(Data in this exercise)
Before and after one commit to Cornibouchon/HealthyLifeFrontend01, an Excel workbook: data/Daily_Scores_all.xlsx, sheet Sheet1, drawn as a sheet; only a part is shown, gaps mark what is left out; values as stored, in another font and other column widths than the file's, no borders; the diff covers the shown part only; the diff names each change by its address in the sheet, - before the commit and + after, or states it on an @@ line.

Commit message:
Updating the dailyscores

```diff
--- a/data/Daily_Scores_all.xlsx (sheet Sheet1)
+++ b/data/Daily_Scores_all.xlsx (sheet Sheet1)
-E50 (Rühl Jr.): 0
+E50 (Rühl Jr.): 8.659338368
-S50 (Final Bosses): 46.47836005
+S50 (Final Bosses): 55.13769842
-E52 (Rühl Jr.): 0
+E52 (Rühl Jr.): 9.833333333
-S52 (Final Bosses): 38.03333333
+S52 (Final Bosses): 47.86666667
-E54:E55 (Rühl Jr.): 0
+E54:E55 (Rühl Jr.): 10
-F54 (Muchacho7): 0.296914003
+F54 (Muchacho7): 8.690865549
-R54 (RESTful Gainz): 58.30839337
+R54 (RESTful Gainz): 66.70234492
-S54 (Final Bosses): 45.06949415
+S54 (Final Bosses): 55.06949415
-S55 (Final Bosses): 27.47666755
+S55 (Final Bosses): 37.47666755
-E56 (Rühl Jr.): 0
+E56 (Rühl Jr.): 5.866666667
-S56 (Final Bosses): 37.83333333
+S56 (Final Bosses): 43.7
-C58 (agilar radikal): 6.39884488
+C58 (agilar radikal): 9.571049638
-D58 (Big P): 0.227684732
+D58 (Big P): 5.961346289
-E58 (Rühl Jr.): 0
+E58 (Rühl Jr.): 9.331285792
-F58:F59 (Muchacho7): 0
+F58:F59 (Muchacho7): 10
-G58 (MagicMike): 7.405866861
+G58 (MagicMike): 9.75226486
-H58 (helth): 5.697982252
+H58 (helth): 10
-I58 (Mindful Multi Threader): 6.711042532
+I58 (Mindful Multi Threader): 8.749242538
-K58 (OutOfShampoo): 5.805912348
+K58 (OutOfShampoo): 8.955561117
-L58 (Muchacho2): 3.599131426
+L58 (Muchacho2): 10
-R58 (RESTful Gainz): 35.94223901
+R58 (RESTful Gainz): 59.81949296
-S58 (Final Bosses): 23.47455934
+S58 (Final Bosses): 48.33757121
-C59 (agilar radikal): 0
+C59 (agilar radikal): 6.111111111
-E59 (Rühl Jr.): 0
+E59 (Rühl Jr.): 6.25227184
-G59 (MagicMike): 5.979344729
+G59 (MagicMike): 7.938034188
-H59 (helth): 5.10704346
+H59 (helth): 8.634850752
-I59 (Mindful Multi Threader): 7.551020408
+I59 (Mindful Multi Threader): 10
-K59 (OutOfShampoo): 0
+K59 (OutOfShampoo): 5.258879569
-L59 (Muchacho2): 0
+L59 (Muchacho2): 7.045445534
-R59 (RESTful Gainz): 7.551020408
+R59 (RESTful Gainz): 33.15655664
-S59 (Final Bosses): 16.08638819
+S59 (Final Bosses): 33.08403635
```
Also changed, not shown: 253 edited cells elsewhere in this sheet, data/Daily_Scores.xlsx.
(End Data in this exercise)
Return the material above unaltered. Include every line.

Before and after one commit to Cornibouchon/HealthyLifeFrontend01, an Excel workbook: data/Daily_Scores_all.xlsx, sheet Sheet1, drawn as a sheet; only a part is shown, gaps mark what is left out; values as stored, in another font and other column widths than the file's, no borders; the diff covers the shown part only; the diff names each change by its address in the sheet, - before the commit and + after, or states it on an @@ line.

Commit message:
Updating the dailyscores

```diff
--- a/data/Daily_Scores_all.xlsx (sheet Sheet1)
+++ b/data/Daily_Scores_all.xlsx (sheet Sheet1)
-E50 (Rühl Jr.): 0
+E50 (Rühl Jr.): 8.659338368
-S50 (Final Bosses): 46.47836005
+S50 (Final Bosses): 55.13769842
-E52 (Rühl Jr.): 0
+E52 (Rühl Jr.): 9.833333333
-S52 (Final Bosses): 38.03333333
+S52 (Final Bosses): 47.86666667
-E54:E55 (Rühl Jr.): 0
+E54:E55 (Rühl Jr.): 10
-F54 (Muchacho7): 0.296914003
+F54 (Muchacho7): 8.690865549
-R54 (RESTful Gainz): 58.30839337
+R54 (RESTful Gainz): 66.70234492
-S54 (Final Bosses): 45.06949415
+S54 (Final Bosses): 55.06949415
-S55 (Final Bosses): 27.47666755
+S55 (Final Bosses): 37.47666755
-E56 (Rühl Jr.): 0
+E56 (Rühl Jr.): 5.866666667
-S56 (Final Bosses): 37.83333333
+S56 (Final Bosses): 43.7
-C58 (agilar radikal): 6.39884488
+C58 (agilar radikal): 9.571049638
-D58 (Big P): 0.227684732
+D58 (Big P): 5.961346289
-E58 (Rühl Jr.): 0
+E58 (Rühl Jr.): 9.331285792
-F58:F59 (Muchacho7): 0
+F58:F59 (Muchacho7): 10
-G58 (MagicMike): 7.405866861
+G58 (MagicMike): 9.75226486
-H58 (helth): 5.697982252
+H58 (helth): 10
-I58 (Mindful Multi Threader): 6.711042532
+I58 (Mindful Multi Threader): 8.749242538
-K58 (OutOfShampoo): 5.805912348
+K58 (OutOfShampoo): 8.955561117
-L58 (Muchacho2): 3.599131426
+L58 (Muchacho2): 10
-R58 (RESTful Gainz): 35.94223901
+R58 (RESTful Gainz): 59.81949296
-S58 (Final Bosses): 23.47455934
+S58 (Final Bosses): 48.33757121
-C59 (agilar radikal): 0
+C59 (agilar radikal): 6.111111111
-E59 (Rühl Jr.): 0
+E59 (Rühl Jr.): 6.25227184
-G59 (MagicMike): 5.979344729
+G59 (MagicMike): 7.938034188
-H59 (helth): 5.10704346
+H59 (helth): 8.634850752
-I59 (Mindful Multi Threader): 7.551020408
+I59 (Mindful Multi Threader): 10
-K59 (OutOfShampoo): 0
+K59 (OutOfShampoo): 5.258879569
-L59 (Muchacho2): 0
+L59 (Muchacho2): 7.045445534
-R59 (RESTful Gainz): 7.551020408
+R59 (RESTful Gainz): 33.15655664
-S59 (Final Bosses): 16.08638819
+S59 (Final Bosses): 33.08403635
```
Also changed, not shown: 253 edited cells elsewhere in this sheet, data/Daily_Scores.xlsx.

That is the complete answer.